_TASK_: Which lines of the entries contain the word "edit"? Please list them.

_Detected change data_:

◇ ◇ ◇ ◇

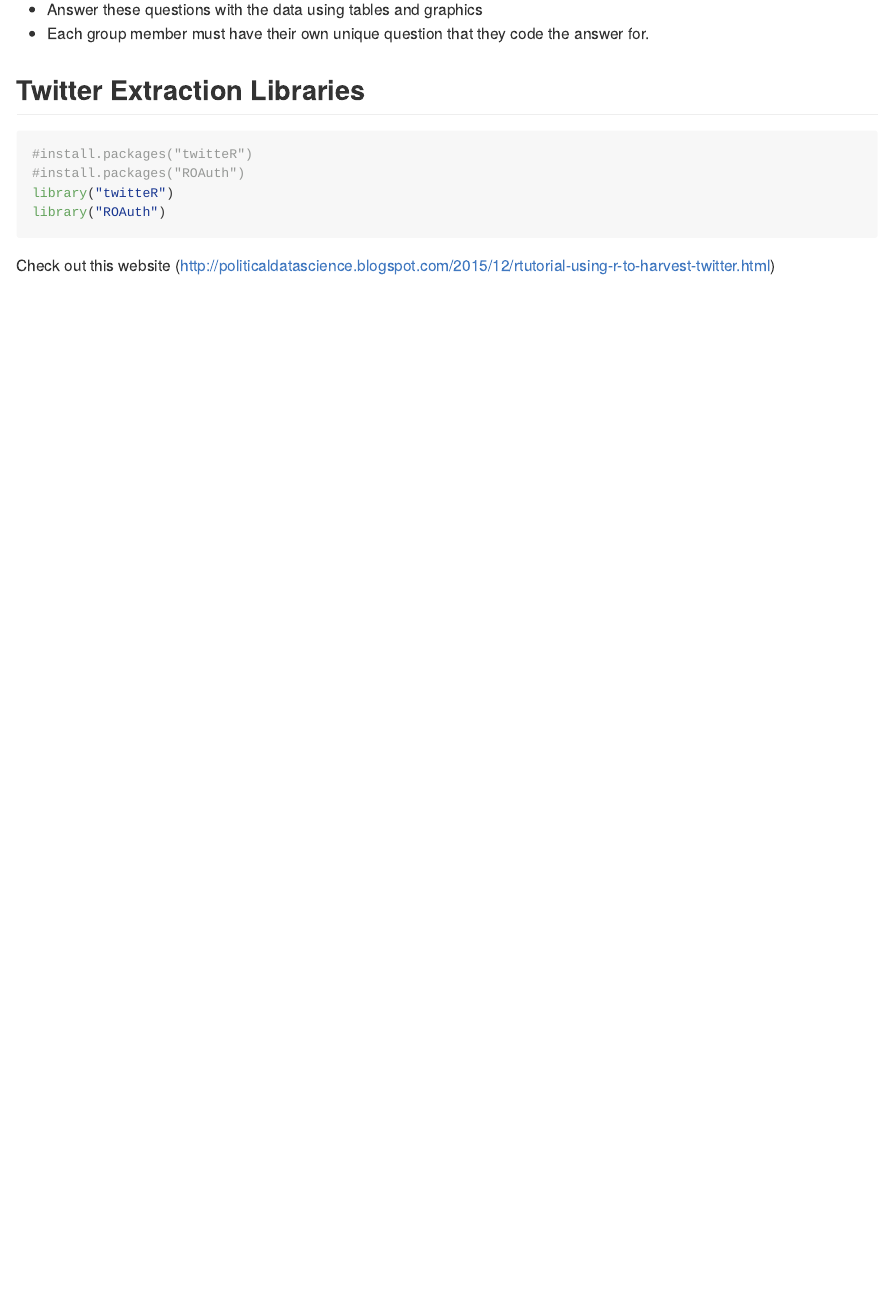
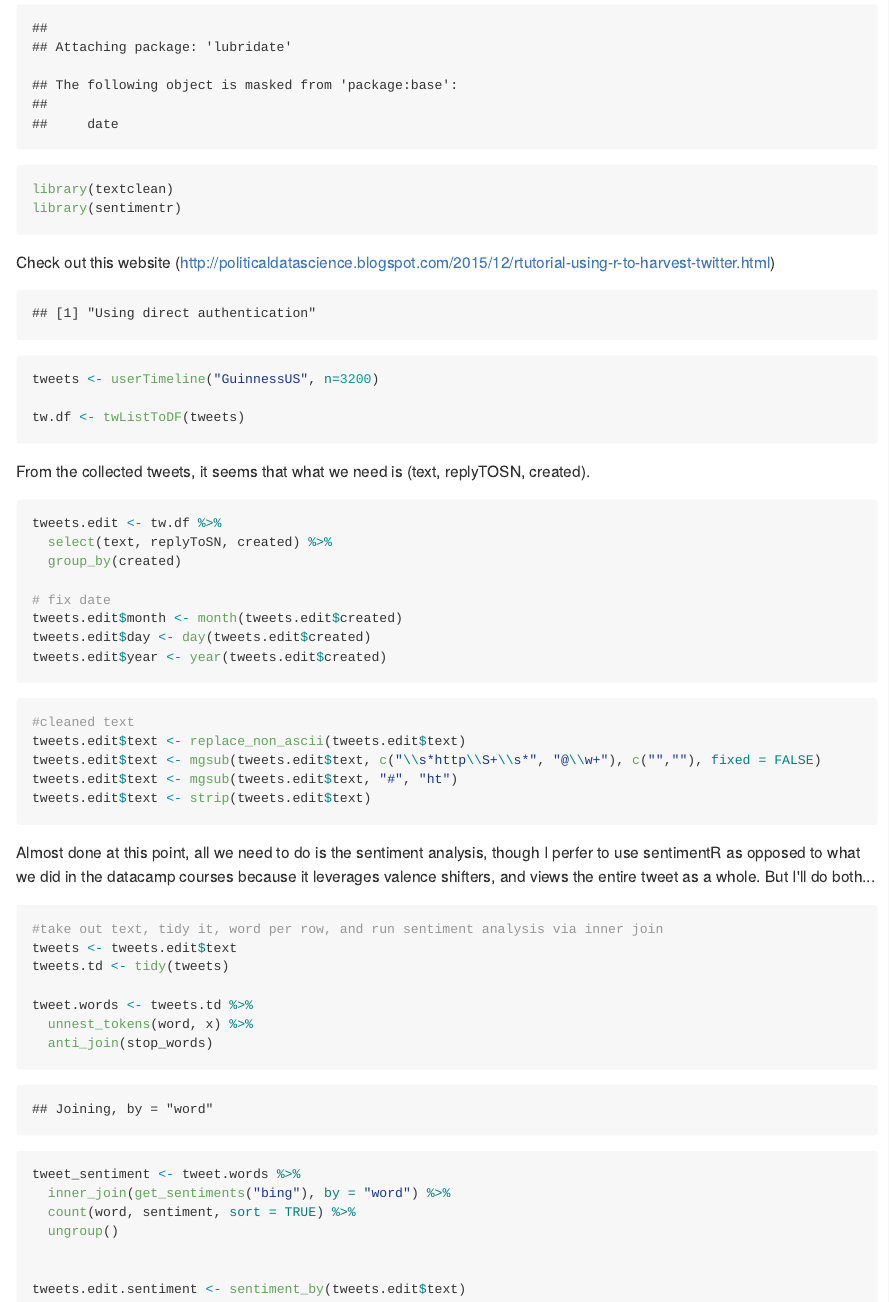
Before and after one commit to PHP2560-Statistical-Programming-R/text-mining-in-class-wheres-ivy, an R Markdown document (text-mining.MN.Rmd): the page in a window 1100 px wide, from 1300 px down before the commit and from 2170 px down after it. The pictures show the output file text-mining.MN.md that the author committed with the source, drawn offline in the style of GitHub.

Commit message:
finished cleaning and setting up data in tidy format

````diff
--- a/text-mining.MN.Rmd
+++ b/text-mining.MN.Rmd
@@ -55,4 +55,3 @@ We will spend the next 2 weeks working on analyzing textual data in R. You will
 #install.packages("streamR")
 library(twitteR)
 library(ROAuth)
-library(twitteR)
@@ -62,3 +62,5 @@ library(tidyverse)
+library(textclean)
+library(sentimentr)
 ```
 
 Check out this website (http://politicaldatascience.blogspot.com/2015/12/rtutorial-using-r-to-harvest-twitter.html)
@@ -76,3 +78,43 @@ tweets <- userTimeline("GuinnessUS", n=3200)
 
 tw.df <- twListToDF(tweets)
 ```
+
+From the collected tweets, it seems that what we need is (text, replyTOSN, created).
+```{r}
+tweets.edit <- tw.df %>%
+  select(text, replyToSN, created) %>%
+  group_by(created)
+
+# fix date
+tweets.edit$month <- month(tweets.edit$created)
+tweets.edit$day <- day(tweets.edit$created)
+tweets.edit$year <- year(tweets.edit$created)
+```
+
+```{r}
+#cleaned text
+tweets.edit$text <- replace_non_ascii(tweets.edit$text)
+tweets.edit$text <- mgsub(tweets.edit$text, c("\\s*http\\S+\\s*", "@\\w+"), c("",""), fixed = FALSE)
+tweets.edit$text <- mgsub(tweets.edit$text, "#", "ht")
+tweets.edit$text <- strip(tweets.edit$text)
+```
+
+Almost done at this point, all we need to do is the sentiment analysis, though I perfer to use sentimentR as opposed to what we did in the datacamp courses because it leverages valence shifters, and views the entire tweet as a whole. But I'll do both...
+
+```{r}
+#take out text, tidy it, word per row, and run sentiment analysis via inner join
+tweets <- tweets.edit$text
+tweets.td <- tidy(tweets)
+
+tweet.words <- tweets.td %>%
+  unnest_tokens(word, x) %>%
+  anti_join(stop_words)
+
+tweet_sentiment <- tweet.words %>%
+  inner_join(get_sentiments("bing"), by = "word") %>%
+  count(word, sentiment, sort = TRUE) %>%
+  ungroup()
+
+
+tweets.edit.sentiment <- sentiment_by(tweets.edit$text)
+```
````
Also changed, not shown: text-mining.MN.md, text-mining.MN.Rmd (5 more changed lines).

◇ ◇ ◇ ◇

_WRITTEN ANSWER_:
+tweets.edit <- tw.df %>%
+tweets.edit$month <- month(tweets.edit$created)
+tweets.edit$day <- day(tweets.edit$created)
+tweets.edit$year <- year(tweets.edit$created)
+tweets.edit$text <- replace_non_ascii(tweets.edit$text)
+tweets.edit$text <- mgsub(tweets.edit$text, c("\\s*http\\S+\\s*", "@\\w+"), c("",""), fixed = FALSE)
+tweets.edit$text <- mgsub(tweets.edit$text, "#", "ht")
+tweets.edit$text <- strip(tweets.edit$text)
+tweets <- tweets.edit$text
+tweets.edit.sentiment <- sentiment_by(tweets.edit$text)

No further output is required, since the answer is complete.